<span id="hs_cos_wrapper_name" class="hs_cos_wrapper hs_cos_wrapper_meta_field hs_cos_wrapper_type_text" style="" data-hs-cos-general-type="meta_field" data-hs-cos-type="text" >How to Modify an Activity to Promote Your Child’s Success</span>

Written by CarePros Recreation Therapist Haley O'Neil

Children and youth who have a developmental and or behavioural disability may require adaptations to everyday tasks to accommodate the unique way that their brain processes the information presented to them. What may seem like a simple task for others may feel like the equivalent of trying to climb Mount Everest.

It is crucial to break down activities into steps. Activity modification is a concept that allows a parent, caregiver, or professional supports to set a child or youth up for success.

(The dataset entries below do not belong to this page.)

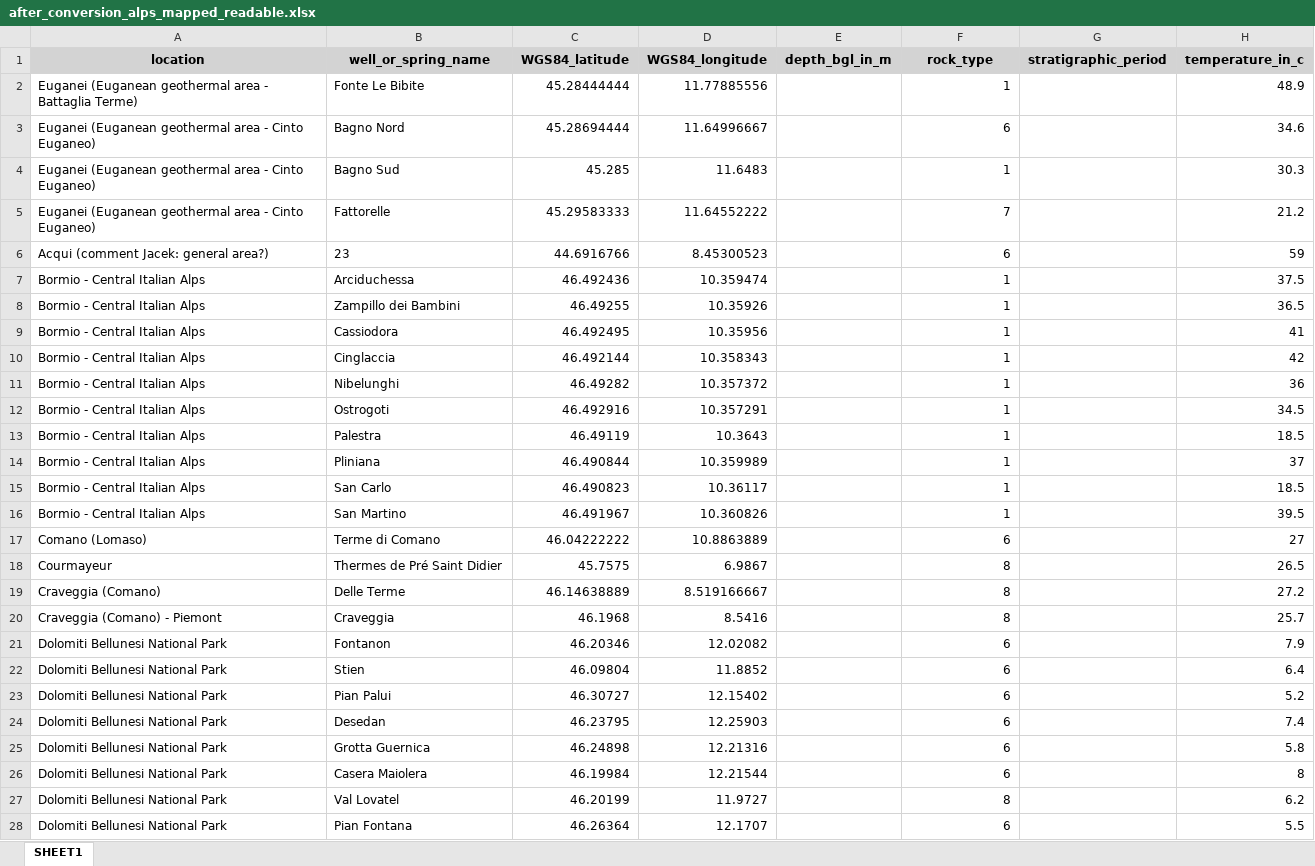
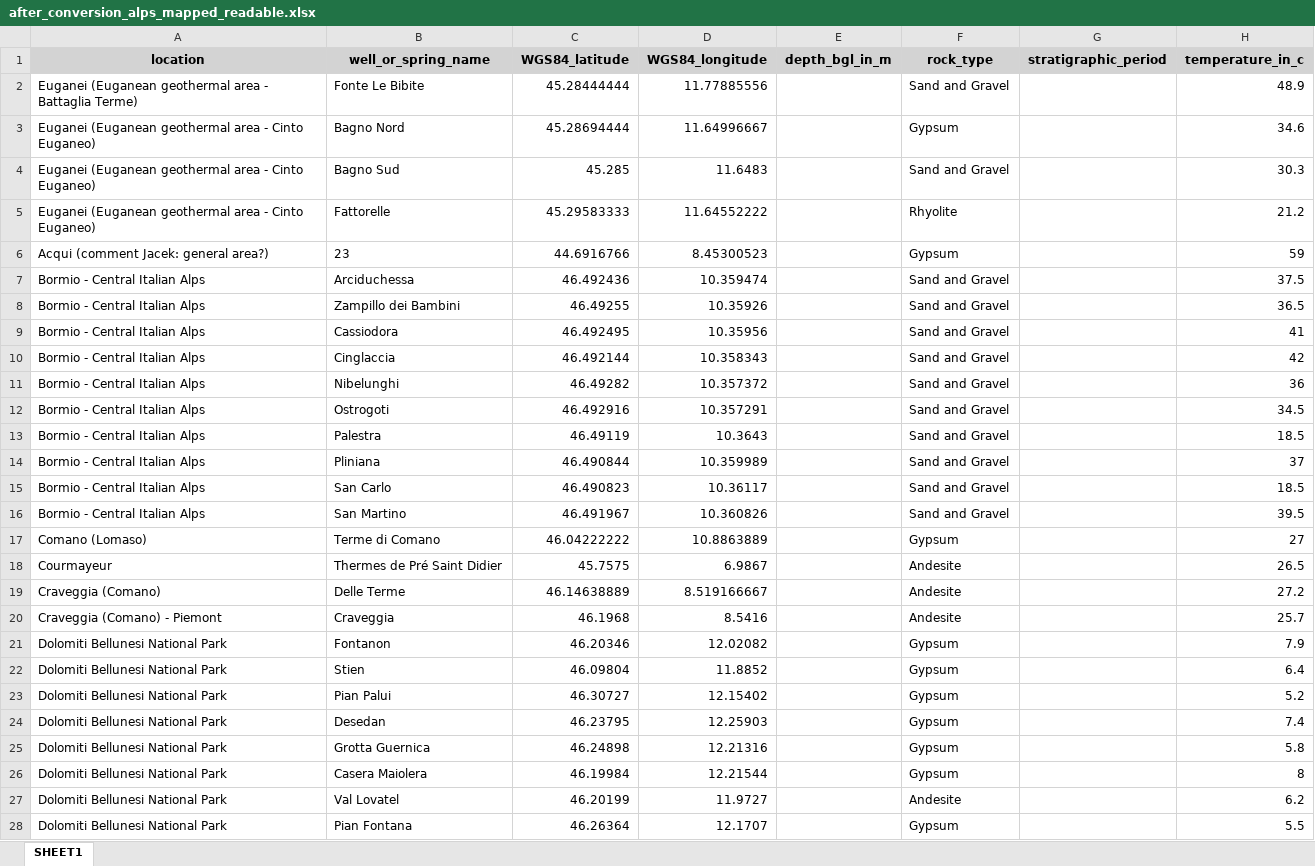
Before and after one commit to luccaglessner/Abschlussarbeit, an Excel workbook: Abschlussarbeit Bearbeitung/Jupyter Notebooks/1.1_Data-Acquisition-Wrapper/Zwischenstände/ALPS_Datenbank/after_conversion_alps_mapped_readable.xlsx, sheet SHEET1, drawn as a sheet; only a part is shown; values as stored, in another font and other column widths than the file's, no borders; the diff covers the shown part only; the diff names each change by its address in the sheet, - before the commit and + after, or states it on an @@ line.

```diff
--- a/Abschlussarbeit Bearbeitung/Jupyter Notebooks/1.1_Data-Acquisition-Wrapper/Zwischenstände/ALPS_Datenbank/after_conversion_alps_mapped_readable.xlsx (sheet SHEET1)
+++ b/Abschlussarbeit Bearbeitung/Jupyter Notebooks/1.1_Data-Acquisition-Wrapper/Zwischenstände/ALPS_Datenbank/after_conversion_alps_mapped_readable.xlsx (sheet SHEET1)
-F2 (rock_type): 1
+F2 (rock_type): Sand and Gravel
-F3 (rock_type): 6
+F3 (rock_type): Gypsum
-F4 (rock_type): 1
+F4 (rock_type): Sand and Gravel
-F5 (rock_type): 7
+F5 (rock_type): Rhyolite
-F6 (rock_type): 6
+F6 (rock_type): Gypsum
-F7:F16 (rock_type): 1
+F7:F16 (rock_type): Sand and Gravel
-F17 (rock_type): 6
+F17 (rock_type): Gypsum
-F18:F20 (rock_type): 8
+F18:F20 (rock_type): Andesite
-F21:F26 (rock_type): 6
+F21:F26 (rock_type): Gypsum
-F27 (rock_type): 8
+F27 (rock_type): Andesite
-F28 (rock_type): 6
+F28 (rock_type): Gypsum
```
Also changed, not shown: 284 edited cells elsewhere in this sheet, Abschlussarbeit Bearbeitung/Jupyter Notebooks/1.1_Data-Acquisition-Wrapper/Rock-Type_Manual.xlsx, Abschlussarbeit Bearbeitung/Jupyter Notebooks/1.1_Data-Acquisition-Wrapper/Zwischenstände/ALPS_Datenbank/before_conversion_alps_mapped_readable.xlsx, 54 other files.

Simple modifications of activities like completing a daily chore list, playing basketball, and working with papier mache can instill confidence in a child. Adaptations can be physical and cognitive-based, but sometimes a mix of both can be the perfect fit a child/youth needs.

When it comes to modifying a task, such as a daily chore, remember that “less is more.” Review the instructions needed to complete the chore, and if it helps to visualize, write them down. For example, cleaning one’s bedroom is a single chore but is made up of individual tasks to achieving a cleanroom. To reduce the risk of overwhelming a child/youth, start by introducing each task separately. When the task is complete, you can then introduce the next task (i.e. “Ok dirty clothes from the floor are now in the hamper, so now we can vacuum the floor”).

Promoting fairness and equality is essential when introducing new tasks or activities to children. If a task is being met with a lot of resistance, approach the task as an opportunity to be completed as a team. Transitioning the mindset of chores from an obligation to a collaboration can warm up the idea if they believe they are not alone. Oftentimes when we are told to do something by someone else, we naturally become defensive and question why someone is demanding orders. A parent or support can provide a child/youth with a selection of choices, and then the power shifts to the youth deciding what they would like to complete first. Sometimes to support an individual’s success, we need to show our willingness to support them and help to problem solve when things become difficult.

  Activity board game

With a recreational activity, the same advice applies — start simple. When learning how to play a game or completing a DIY craft, there are instructions and rules to teach you how to be successful. When accommodating someone’s disability, however, the goal is to reduce any barriers so that they remain motivated to complete the activity and feel a sense of accomplishment. CTRS Tip Ray (2021) outlined five principles for activity adaptation: 

  • Adapt only when necessary- allowing a child to see their capabilities can teach confidence and help them to advocate for the help they need to be successful.
  • Adapt on an individual basis- Adaptations are unique to the child and are not always universal.
  • View any adaptations as temporary- adaptations can help teach the fundamental skills needed to be successful within an activity setting. When the child has become confident with the modified activity, you can then introduce standard rules to continue to challenge and promote their skill development.
  • Adapt for Congruence - adaptations do not have to be exaggerated. Promoting inclusion among all children is important, and any adaptation wants to avoid reinforcing that having a disability makes someone “different.”  
  • Adapt for Availability- this is directed towards the accessibility of adapted equipment and/or an adapted environment. Families and children should be accommodated with the appropriate adaptation across all settings, and not just restricted to a specialized environment.  

Examples of activity modifications: 

  • Allow a bounce or two between juggles with a soccer ball.
  • Remove the score component and focus on the client learning the foundational skills first. 
  • Provide a visual sequence of instructions via pictures to support their understanding of the steps of an activity.
  • When making a beaded animal keychain, have the staff member hold onto the string while the client chooses and places the beads to complete the project.
  • When introducing racket sports/ball sports, utilize a balloon first to focus on building the client's confidence to hit the balloon. Once they have demonstrated continued success, then introduce the normal ball.



National Centre on Health, Physical Activity and Disability, https://www.nchpad.org/108/843/Principles~for~Adapting~Activities~in~Recreation~Programs~and~Settings